EXTRACTED ENTRIES Block Start

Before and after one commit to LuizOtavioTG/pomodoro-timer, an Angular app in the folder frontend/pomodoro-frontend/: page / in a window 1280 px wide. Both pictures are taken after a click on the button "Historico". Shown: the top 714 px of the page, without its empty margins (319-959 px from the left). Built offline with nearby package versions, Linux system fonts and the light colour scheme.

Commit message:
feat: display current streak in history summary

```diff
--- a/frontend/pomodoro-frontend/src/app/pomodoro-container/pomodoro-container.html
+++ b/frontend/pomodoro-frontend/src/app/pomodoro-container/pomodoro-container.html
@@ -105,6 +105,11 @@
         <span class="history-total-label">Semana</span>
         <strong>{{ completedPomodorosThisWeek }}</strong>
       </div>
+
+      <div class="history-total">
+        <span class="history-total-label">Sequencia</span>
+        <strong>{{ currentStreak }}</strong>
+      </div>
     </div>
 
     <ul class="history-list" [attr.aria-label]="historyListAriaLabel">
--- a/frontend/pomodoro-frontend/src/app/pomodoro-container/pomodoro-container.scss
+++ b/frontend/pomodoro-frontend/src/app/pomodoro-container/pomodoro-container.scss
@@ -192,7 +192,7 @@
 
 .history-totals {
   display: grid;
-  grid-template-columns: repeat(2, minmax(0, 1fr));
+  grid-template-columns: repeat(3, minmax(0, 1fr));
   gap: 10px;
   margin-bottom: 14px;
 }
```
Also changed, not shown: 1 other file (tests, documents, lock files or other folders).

EXTRACTED ENTRIES Block End
EXTRACTED ENTRIES Block Start

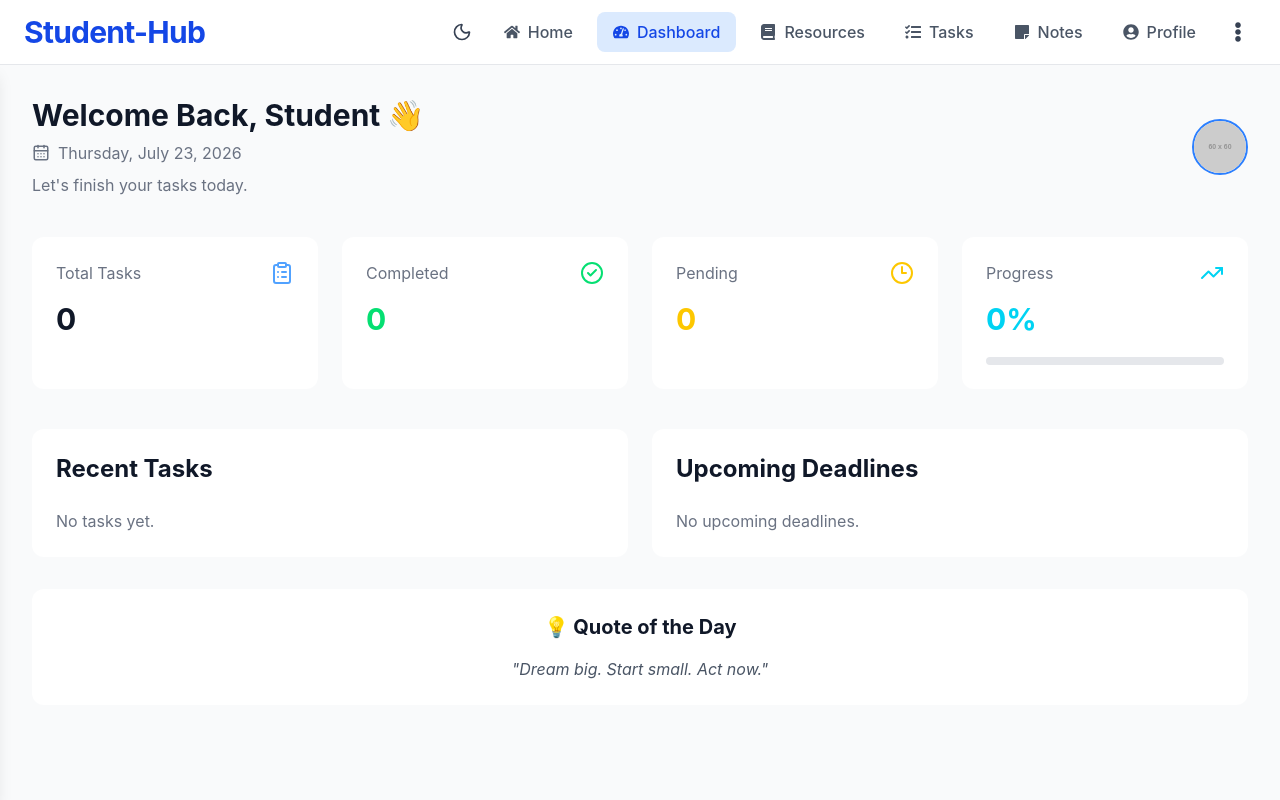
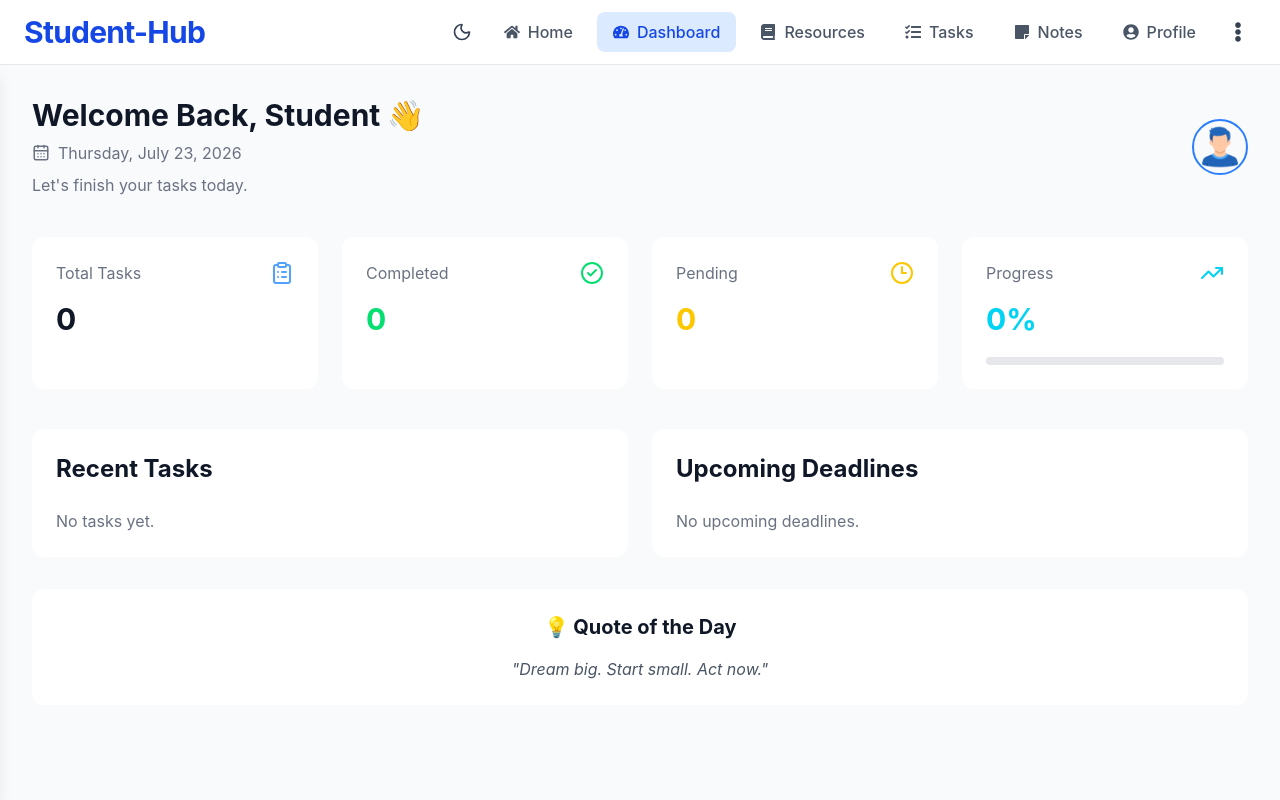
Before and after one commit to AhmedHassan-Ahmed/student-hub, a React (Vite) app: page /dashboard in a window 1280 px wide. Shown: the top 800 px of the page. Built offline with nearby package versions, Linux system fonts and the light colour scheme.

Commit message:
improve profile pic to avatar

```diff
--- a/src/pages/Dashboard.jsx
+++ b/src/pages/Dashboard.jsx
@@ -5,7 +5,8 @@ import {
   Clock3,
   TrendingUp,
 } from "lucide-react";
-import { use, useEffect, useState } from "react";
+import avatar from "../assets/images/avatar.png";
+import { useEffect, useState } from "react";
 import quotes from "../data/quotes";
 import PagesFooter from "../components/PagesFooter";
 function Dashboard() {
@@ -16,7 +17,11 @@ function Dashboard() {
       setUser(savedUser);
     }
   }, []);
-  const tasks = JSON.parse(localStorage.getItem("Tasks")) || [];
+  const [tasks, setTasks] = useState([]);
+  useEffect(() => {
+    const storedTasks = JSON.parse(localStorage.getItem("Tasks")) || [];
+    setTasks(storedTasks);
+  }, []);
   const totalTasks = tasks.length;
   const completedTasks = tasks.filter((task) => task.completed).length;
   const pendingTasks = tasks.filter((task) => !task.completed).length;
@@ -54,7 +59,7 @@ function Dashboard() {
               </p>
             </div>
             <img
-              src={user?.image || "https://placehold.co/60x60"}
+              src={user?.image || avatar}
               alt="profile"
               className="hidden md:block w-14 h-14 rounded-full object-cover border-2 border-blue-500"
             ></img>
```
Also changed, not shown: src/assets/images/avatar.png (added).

EXTRACTED ENTRIES Block End
EXTRACTED ENTRIES Block Start

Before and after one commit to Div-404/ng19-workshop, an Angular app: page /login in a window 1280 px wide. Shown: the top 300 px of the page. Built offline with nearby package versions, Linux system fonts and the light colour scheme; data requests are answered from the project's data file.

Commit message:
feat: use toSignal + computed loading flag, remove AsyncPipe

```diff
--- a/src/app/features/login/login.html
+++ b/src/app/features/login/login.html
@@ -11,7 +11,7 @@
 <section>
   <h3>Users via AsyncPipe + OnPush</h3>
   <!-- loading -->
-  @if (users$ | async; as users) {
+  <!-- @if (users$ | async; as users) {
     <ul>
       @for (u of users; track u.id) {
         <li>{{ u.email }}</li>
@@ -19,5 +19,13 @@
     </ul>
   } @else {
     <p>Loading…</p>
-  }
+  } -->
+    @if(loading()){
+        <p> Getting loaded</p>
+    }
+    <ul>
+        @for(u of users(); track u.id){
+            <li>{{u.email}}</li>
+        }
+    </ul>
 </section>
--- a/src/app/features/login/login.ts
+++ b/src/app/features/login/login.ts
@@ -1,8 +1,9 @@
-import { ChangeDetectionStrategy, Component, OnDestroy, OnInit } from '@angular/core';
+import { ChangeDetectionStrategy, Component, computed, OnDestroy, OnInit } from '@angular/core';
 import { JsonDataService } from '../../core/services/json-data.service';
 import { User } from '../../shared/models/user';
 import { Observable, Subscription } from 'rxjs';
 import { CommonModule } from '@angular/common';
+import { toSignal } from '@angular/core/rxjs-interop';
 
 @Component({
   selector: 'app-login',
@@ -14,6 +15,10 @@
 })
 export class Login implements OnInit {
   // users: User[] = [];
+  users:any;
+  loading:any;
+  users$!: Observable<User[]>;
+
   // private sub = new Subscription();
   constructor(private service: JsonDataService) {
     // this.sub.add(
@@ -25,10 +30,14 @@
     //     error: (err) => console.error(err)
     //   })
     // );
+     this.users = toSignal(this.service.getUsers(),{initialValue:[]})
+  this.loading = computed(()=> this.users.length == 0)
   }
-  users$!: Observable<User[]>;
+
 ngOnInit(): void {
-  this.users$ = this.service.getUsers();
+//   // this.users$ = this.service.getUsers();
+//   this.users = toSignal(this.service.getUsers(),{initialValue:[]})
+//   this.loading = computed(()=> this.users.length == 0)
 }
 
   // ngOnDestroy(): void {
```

EXTRACTED ENTRIES Block End

## TRY IT:
Go through the material above and copy each line that has the word "track".

## EXERCISE SOLUTION:
       @for (u of users; track u.id) {
+        @for(u of users(); track u.id){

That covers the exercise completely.